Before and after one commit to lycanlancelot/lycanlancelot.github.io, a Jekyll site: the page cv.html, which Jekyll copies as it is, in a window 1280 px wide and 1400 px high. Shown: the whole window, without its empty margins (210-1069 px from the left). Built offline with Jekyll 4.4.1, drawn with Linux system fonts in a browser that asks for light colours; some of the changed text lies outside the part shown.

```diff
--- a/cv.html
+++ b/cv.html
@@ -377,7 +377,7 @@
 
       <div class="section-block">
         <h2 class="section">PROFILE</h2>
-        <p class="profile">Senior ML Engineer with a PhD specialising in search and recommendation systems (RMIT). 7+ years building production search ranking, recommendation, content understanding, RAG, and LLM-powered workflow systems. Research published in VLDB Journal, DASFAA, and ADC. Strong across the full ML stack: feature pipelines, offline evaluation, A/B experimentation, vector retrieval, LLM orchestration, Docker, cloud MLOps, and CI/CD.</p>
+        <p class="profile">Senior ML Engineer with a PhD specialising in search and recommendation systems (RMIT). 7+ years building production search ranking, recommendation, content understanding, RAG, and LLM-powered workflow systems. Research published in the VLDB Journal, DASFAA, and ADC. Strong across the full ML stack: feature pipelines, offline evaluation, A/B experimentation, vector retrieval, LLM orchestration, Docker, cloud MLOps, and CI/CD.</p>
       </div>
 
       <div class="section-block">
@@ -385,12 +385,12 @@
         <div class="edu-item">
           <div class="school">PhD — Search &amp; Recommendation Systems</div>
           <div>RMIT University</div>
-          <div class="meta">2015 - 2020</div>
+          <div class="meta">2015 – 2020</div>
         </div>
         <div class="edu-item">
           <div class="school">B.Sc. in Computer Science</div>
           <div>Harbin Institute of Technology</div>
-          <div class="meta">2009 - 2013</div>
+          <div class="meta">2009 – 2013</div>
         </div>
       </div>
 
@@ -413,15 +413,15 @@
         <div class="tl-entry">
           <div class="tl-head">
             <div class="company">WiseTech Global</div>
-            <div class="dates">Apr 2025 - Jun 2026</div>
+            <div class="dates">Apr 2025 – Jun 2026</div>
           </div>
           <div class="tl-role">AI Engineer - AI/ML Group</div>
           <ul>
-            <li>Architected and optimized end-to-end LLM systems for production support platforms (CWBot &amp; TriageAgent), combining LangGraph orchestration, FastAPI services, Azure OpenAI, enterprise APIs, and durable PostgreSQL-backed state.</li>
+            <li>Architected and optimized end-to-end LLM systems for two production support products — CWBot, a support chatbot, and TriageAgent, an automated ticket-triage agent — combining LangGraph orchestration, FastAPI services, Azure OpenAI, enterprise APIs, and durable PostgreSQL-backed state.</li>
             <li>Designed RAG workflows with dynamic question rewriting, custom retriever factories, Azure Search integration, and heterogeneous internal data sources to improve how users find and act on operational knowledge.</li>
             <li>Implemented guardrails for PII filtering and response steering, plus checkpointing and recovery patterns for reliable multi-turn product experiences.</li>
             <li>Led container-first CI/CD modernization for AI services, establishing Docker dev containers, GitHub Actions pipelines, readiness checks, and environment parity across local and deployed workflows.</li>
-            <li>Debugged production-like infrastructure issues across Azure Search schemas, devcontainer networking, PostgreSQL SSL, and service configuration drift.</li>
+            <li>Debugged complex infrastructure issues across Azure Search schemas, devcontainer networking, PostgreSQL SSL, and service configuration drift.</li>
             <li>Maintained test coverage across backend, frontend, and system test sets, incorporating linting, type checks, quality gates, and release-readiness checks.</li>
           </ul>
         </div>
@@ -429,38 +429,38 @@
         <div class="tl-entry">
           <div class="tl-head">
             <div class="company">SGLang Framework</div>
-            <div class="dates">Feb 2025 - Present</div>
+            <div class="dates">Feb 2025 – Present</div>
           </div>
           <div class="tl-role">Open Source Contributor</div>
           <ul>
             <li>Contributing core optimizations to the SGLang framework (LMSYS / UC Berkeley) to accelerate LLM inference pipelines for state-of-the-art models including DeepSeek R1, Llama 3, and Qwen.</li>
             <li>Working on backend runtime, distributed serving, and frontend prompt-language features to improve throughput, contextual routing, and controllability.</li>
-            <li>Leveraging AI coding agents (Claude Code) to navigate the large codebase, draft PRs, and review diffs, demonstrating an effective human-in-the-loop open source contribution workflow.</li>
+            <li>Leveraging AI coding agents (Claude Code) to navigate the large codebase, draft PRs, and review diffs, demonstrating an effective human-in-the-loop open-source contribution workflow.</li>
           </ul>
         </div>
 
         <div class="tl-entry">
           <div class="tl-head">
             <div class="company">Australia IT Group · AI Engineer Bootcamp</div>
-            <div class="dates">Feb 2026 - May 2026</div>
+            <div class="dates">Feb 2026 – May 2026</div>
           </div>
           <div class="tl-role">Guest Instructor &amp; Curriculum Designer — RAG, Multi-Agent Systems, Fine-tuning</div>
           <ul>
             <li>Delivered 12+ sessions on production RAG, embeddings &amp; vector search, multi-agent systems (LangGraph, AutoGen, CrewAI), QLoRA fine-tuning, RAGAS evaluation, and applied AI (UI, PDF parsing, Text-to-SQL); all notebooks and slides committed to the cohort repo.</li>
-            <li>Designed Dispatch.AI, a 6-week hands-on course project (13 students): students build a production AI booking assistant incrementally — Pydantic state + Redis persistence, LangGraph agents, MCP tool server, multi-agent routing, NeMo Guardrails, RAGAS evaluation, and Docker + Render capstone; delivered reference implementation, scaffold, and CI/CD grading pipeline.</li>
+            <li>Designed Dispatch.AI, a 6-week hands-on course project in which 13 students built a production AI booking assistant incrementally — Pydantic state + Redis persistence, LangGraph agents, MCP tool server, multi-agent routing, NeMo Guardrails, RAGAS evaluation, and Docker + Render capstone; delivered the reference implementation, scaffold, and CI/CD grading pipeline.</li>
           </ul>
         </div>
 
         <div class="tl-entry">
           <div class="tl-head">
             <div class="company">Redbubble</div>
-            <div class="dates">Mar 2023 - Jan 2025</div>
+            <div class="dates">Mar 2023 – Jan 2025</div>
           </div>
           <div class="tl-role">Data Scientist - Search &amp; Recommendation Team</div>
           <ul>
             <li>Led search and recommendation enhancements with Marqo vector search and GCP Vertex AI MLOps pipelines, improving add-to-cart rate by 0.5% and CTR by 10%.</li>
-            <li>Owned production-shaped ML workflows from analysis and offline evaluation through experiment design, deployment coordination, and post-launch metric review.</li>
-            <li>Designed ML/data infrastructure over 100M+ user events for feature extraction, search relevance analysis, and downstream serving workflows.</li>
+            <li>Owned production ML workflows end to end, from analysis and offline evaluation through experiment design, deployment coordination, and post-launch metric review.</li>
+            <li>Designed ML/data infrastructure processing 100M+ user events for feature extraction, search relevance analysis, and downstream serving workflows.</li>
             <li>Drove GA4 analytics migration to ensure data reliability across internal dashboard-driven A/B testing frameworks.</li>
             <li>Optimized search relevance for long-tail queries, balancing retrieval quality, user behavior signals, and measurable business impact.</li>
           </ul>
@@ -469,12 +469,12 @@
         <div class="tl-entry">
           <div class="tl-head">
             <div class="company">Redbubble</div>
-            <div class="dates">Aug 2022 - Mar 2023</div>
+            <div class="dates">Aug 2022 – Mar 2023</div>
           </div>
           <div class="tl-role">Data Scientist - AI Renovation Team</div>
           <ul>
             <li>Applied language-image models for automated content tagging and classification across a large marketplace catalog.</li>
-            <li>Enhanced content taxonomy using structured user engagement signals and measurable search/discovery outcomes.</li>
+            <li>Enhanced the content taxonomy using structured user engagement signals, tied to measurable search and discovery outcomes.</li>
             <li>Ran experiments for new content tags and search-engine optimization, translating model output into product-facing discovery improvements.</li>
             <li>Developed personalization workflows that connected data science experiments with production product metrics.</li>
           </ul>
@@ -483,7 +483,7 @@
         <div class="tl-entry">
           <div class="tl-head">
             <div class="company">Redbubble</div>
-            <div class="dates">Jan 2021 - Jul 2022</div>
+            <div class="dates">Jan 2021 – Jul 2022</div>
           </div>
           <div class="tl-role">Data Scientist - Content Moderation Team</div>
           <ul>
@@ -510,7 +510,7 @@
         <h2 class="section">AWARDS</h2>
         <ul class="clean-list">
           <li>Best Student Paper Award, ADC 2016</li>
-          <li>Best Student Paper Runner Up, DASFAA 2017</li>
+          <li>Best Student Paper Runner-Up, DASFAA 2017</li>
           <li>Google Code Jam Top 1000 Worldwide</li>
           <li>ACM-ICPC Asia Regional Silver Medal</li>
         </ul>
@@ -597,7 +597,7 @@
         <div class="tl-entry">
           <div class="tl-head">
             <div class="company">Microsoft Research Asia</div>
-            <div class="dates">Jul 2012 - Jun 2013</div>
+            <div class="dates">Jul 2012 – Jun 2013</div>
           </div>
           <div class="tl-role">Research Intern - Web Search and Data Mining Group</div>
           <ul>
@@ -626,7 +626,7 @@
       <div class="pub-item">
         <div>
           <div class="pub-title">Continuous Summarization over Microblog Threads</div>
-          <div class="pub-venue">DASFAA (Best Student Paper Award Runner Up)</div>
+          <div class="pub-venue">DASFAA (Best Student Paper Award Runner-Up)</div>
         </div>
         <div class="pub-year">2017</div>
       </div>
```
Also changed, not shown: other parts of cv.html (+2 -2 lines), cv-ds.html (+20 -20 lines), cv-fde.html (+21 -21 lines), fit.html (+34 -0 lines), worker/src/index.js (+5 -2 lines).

━━━━━━━━━━

- [Task instructions]: Which lines hold the string "devcontainer"? Copy all of them from the data above.

- [Task answer]:
-            <li>Debugged production-like infrastructure issues across Azure Search schemas, devcontainer networking, PostgreSQL SSL, and service configuration drift.</li>
+            <li>Debugged complex infrastructure issues across Azure Search schemas, devcontainer networking, PostgreSQL SSL, and service configuration drift.</li>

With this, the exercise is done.